Buying with Cash Could be Good for You

Kristin McGrath

March 2, 2012

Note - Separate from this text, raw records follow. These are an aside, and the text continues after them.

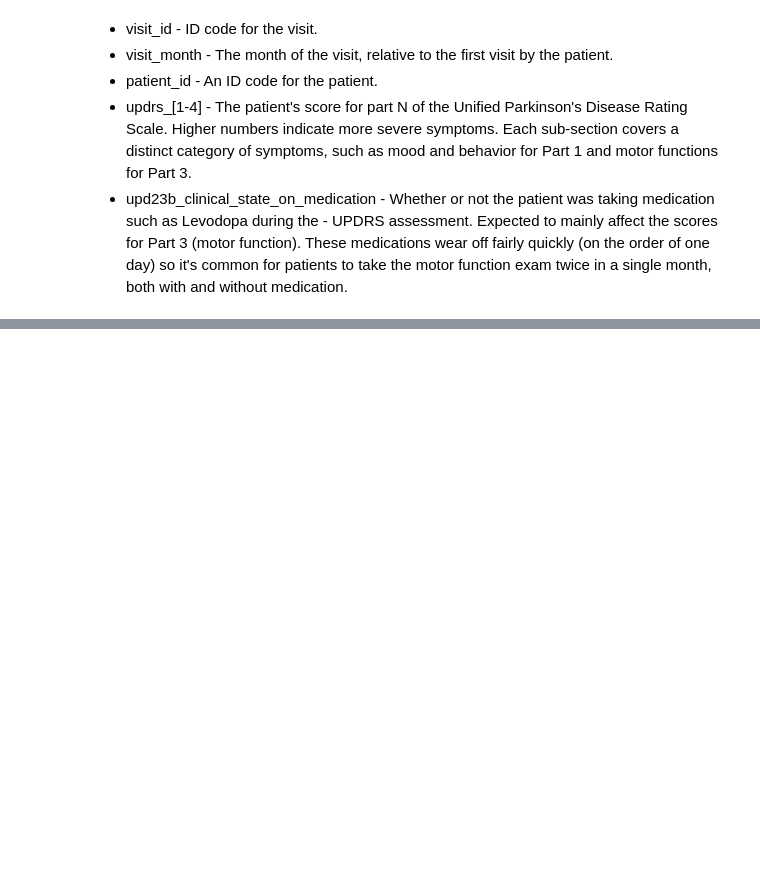
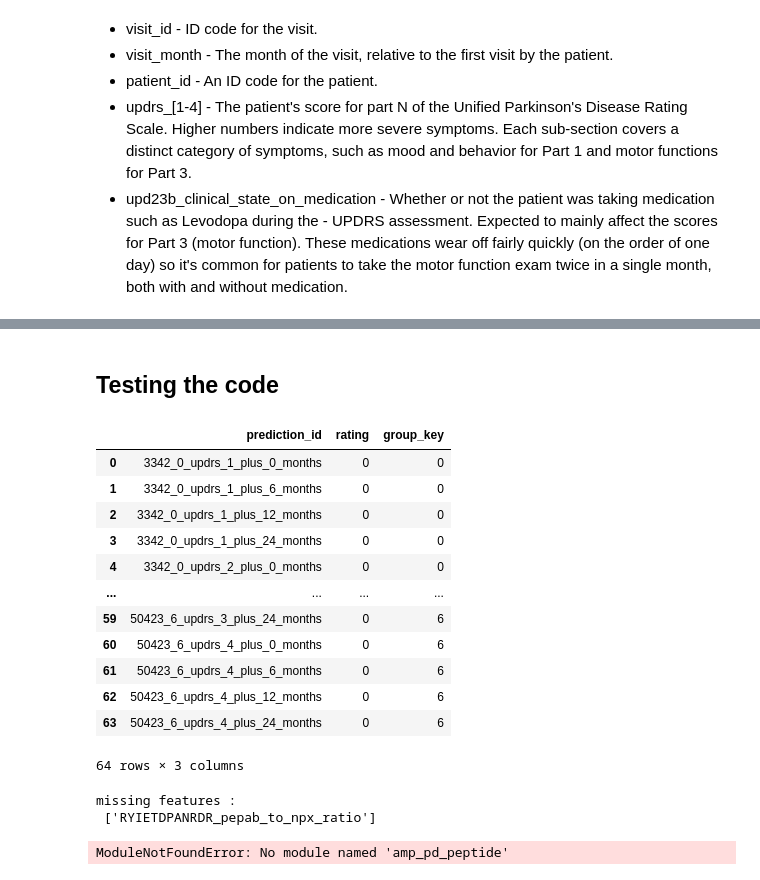
Before and after one commit to qts77nujab77es/parkinson, a Jupyter notebook: analysis.ipynb, the cells around one changed output, grey strips where cells are left out. Saved outputs shown, nothing was run; the diff lists cells and outputs as text; code cells hidden in the pictures; blank space fills up the shorter version.

```diff
--- a/analysis.ipynb
+++ b/analysis.ipynb
@@ -85,0 +371,24 @@ train_clinical.head(7)
+# %% [markdown]
+## Testing the code
+# %%
+# test data
+test_proteins = pd.read_csv(f'{path}example_test_files/test_proteins.csv')
+test_peptides = pd.read_csv(f'{path}example_test_files/test_peptides.csv')
+test = pd.read_csv(f'{path}example_test_files/test.csv')
+sample_submission = pd.read_csv(f'{path}example_test_files/sample_submission.csv')
+# %%
+sample_submission
+# %% [output]
+|  | prediction_id | rating | group_key |
+| 0 | 3342_0_updrs_1_plus_0_months | 0 | 0 |
+| 1 | 3342_0_updrs_1_plus_6_months | 0 | 0 |
+| 2 | 3342_0_updrs_1_plus_12_months | 0 | 0 |
+| 3 | 3342_0_updrs_1_plus_24_months | 0 | 0 |
+| 4 | 3342_0_updrs_2_plus_0_months | 0 | 0 |
+| ... | ... | ... | ... |
+| 59 | 50423_6_updrs_3_plus_24_months | 0 | 6 |
+| 60 | 50423_6_updrs_4_plus_0_months | 0 | 6 |
+| 61 | 50423_6_updrs_4_plus_6_months | 0 | 6 |
+| 62 | 50423_6_updrs_4_plus_12_months | 0 | 6 |
+| 63 | 50423_6_updrs_4_plus_24_months | 0 | 6 |
+64 rows × 3 columns
@@ -85,0 +471,16 @@ train_clinical.head(7)
+# %%
+temp  = get_predictions(test,test_peptides,test_proteins,sample_submission,lgb_models,sel_features)
+# %% [output]
+missing features :
+ ['RYIETDPANRDR_pepab_to_npx_ratio']
+# %%
+import sys
+sys.path.append('/data/amp_pd_peptide/')
+
+import amp_pd_peptide
+amp_pd_peptide.make_env.func_dict['__called__'] = False
+env = amp_pd_peptide.make_env()
+
+iter_test = env.iter_test()
+# %% [output]
+ModuleNotFoundError: No module named 'amp_pd_peptide'
```
Also changed, not shown: parts of 16 cells of this notebook.
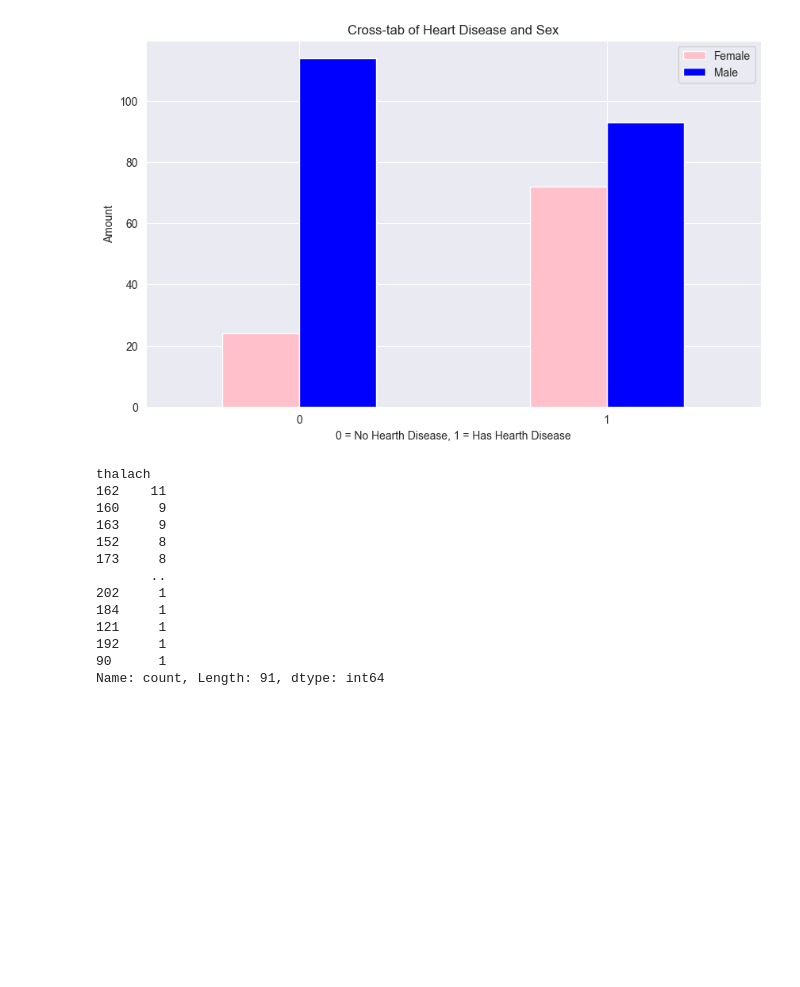
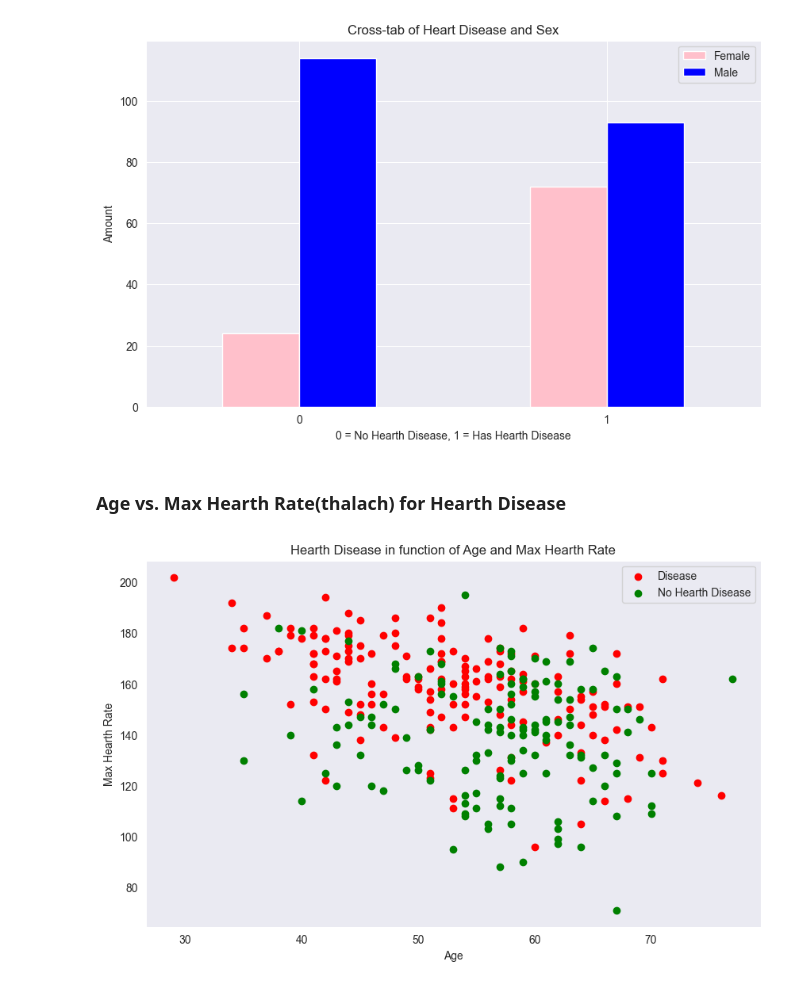
Before and after one commit to Nyarelia/heart_disease_predictor, a Jupyter notebook: heart_disease_classification.ipynb, the cells around one changed output. Cells and saved outputs as stored; diff of their text form; code cells hidden in the pictures; blank space fills up the shorter version.

```diff
--- a/heart_disease_classification.ipynb
+++ b/heart_disease_classification.ipynb
@@ -214,19 +215,26 @@ plt.ylabel('Amount')
 plt.legend(['Female', 'Male']);
 # %% [output]
 [figure]
+# %% [markdown]
+### Age vs. Max Hearth Rate(thalach) for Hearth Disease
 # %%
-df['thalach'].value_counts()
+plt.figure(figsize=(10, 6))
+
+# Scatter with positive examples
+plt.scatter(df.age[df.target == 1],
+            df.thalach[df.target == 1],
+            c='red')
+
+# Scatter with negative examples
+plt.scatter(df.age[df.target == 0],
+            df.thalach[df.target == 0],
+            c='green')
+
+plt.title('Hearth Disease in function of Age and Max Hearth Rate')
+plt.xlabel('Age')
+plt.ylabel('Max Hearth Rate')
+plt.legend(['Disease', 'No Hearth Disease'])
+
+plt.grid(False)
 # %% [output]
-thalach
-162    11
-160     9
-163     9
-152     8
-173     8
-       ..
-202     1
-184     1
-121     1
-192     1
-90      1
-Name: count, Length: 91, dtype: int64
+[figure, added]
```
Also changed, not shown: parts of 9 cells of this notebook.
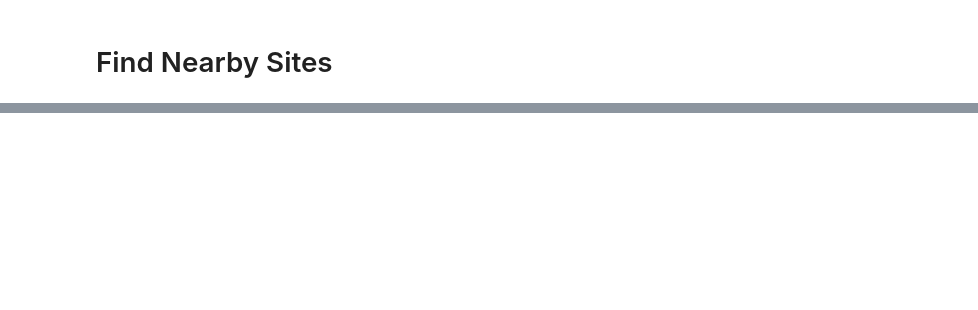
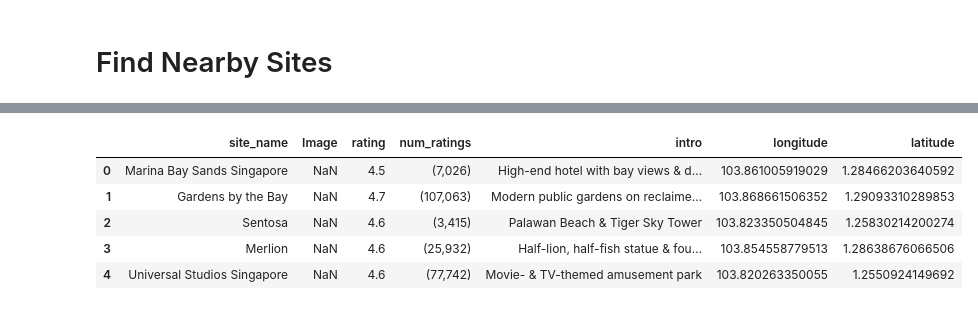
Before and after one commit to JT-H/Recommendation-System-for-Airbnb-Houses, a Jupyter notebook: Data Preparation/Create Customer Dataset.ipynb, the cells around one changed output, grey strips where cells are left out. Drawn from its saved outputs; the diff is of its cells as text; code cells hidden in the pictures; blank space fills up the shorter version.

```diff
--- a/Data Preparation/Create Customer Dataset.ipynb
+++ b/Data Preparation/Create Customer Dataset.ipynb
@@ -145,0 +145,4 @@ df_lat_lon = data[['latitude','longitude']]
+# %%
+# Read in the locations of popular sites
+df_site = pd.read_csv('../Datasets/popular_sites.csv')
+df_site.head()
@@ -145,0 +167,13 @@ df_lat_lon = data[['latitude','longitude']]
+# %%
+# Rename some attributes for easier recognization.
+df_site.rename(columns={'Title':'site_name','nfofm':'intro','kfi5wf':'rating','jdzyld':'num_ratings'},inplace=True)
+df_mrt.rename(columns={'STN_NAME':'station_name','STN_NO':'station_no','Latitude':'latitude','Longitude':'longitude','COLOR':'color'},inplace=True)
+# %%
+df_site.head()
+# %% [output]
+|  | site_name | Image | rating | num_ratings | intro | longitude | latitude |
+| 0 | Marina Bay Sands Singapore | NaN | 4.5 | (7,026) | High-end hotel with bay views & d... | 103.861005919029 | 1.28466203640592 |
+| 1 | Gardens by the Bay | NaN | 4.7 | (107,063) | Modern public gardens on reclaime... | 103.868661506352 | 1.29093310289853 |
+| 2 | Sentosa | NaN | 4.6 | (3,415) | Palawan Beach & Tiger Sky Tower | 103.823350504845 | 1.25830214200274 |
+| 3 | Merlion | NaN | 4.6 | (25,932) | Half-lion, half-fish statue & fou... | 103.854558779513 | 1.28638676066506 |
+| 4 | Universal Studios Singapore | NaN | 4.6 | (77,742) | Movie- & TV-themed amusement park | 103.820263350055 | 1.2550924149692 |
```
Also changed, not shown: parts of 19 cells of this notebook, 4 other files.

This week, my debit card information got compromised, and a thief used it to buy nearly $800 worth of stuff at Walmart. The bank shut my card down, and I’m still waiting for the replacement to arrive. So I’ve been living on cash for the week. The good news: It’s been a miracle cure for my bad spending habits.
When I was on the phone with customer service, the rep remarked, "I can see you use your debit card a lot." Guilty as charged. I use it for nearly everything. Small purchases. Big ones. Automatic bill payments. When it dawned on me I’d be without it for five to seven business days, I first considered using my credit card for day-to-day shopping. But seeing $800 drained from my account by a stranger made me skittish — I decided to stop using plastic for awhile and keep an eye on my accounts.
So, four days ago, I went into my bank and withdrew $150 in cash to get me through the week. Since then, I’ve noticed changes in how I spend my money. When I went to the grocery store, for example, I bought the necessities and nothing else. Spending $30 on cookies, chips, chocolate and wine would mean my cash would run out sooner. And that would mean I’d have to stand in line at the bank again. I’ve also been turning down invitations for dinners out, so that I can finish the food in my fridge that I’d already paid cold, hard cash for.
So, it turns out, cash has been good for me. That’s not surprising, according to a recent study from Cornell University, which suggests that using cash is literally healthier. That’s because those who shop with cash are less likely to buy junk food. Paying with cash is painful, the researchers found. You have to stop, look into Abe Lincoln’s eyes and really think about plunking that $5 bill on the counter.
Paying with plastic, on the other hand, lets you load up the cart with junk you never planned to buy and swipe the card guilt-free.
That’s one habit I hope I’ve kicked for good.
With cultivating healthier habits in mind, here are some of the best personal finance blog posts of the week:
I Will Teach You to be Rich describes which techniques really convince people to change their behavior.
Bargaineering shares some tips for building an affordable home gym.
Bucksome Boomer proposes a way to retire sooner — get a part-time job.
Enemy of Debt encourages parents to sneak money lessons for kids into everyday activities.
Cheapism tells you how to stock your pantry with ingredients for healthy and affordable meals.
Debt Free Adventure gives some advice on how to become a one-car family.